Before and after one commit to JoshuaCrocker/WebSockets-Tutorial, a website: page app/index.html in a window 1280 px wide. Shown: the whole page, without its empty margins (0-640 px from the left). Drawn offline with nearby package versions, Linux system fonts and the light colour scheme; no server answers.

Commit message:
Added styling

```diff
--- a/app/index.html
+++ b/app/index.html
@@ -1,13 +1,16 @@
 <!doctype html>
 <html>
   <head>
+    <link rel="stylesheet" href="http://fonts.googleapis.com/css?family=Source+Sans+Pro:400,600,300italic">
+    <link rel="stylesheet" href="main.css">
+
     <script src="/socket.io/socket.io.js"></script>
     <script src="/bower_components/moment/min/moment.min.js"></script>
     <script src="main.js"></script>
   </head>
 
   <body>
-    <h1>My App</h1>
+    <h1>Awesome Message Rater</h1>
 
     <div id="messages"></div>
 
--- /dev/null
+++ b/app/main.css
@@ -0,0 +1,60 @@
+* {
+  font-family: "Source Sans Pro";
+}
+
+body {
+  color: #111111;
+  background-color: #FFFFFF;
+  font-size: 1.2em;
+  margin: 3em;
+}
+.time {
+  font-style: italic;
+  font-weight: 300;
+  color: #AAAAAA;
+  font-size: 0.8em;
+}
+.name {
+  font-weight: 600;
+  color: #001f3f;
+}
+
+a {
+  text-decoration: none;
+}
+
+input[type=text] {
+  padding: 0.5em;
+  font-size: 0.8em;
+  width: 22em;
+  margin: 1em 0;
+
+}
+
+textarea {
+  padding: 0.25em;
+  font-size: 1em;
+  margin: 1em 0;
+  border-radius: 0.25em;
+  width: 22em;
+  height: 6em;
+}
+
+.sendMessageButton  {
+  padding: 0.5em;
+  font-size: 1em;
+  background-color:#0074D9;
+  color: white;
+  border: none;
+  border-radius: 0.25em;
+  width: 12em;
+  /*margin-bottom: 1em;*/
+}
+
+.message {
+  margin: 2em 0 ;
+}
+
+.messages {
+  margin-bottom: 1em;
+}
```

============================================================

Each line in the records above with "color" must be returned.

Task solution:
+  color: #111111;
+  background-color: #FFFFFF;
+  color: #AAAAAA;
+  color: #001f3f;
+  background-color:#0074D9;
+  color: white;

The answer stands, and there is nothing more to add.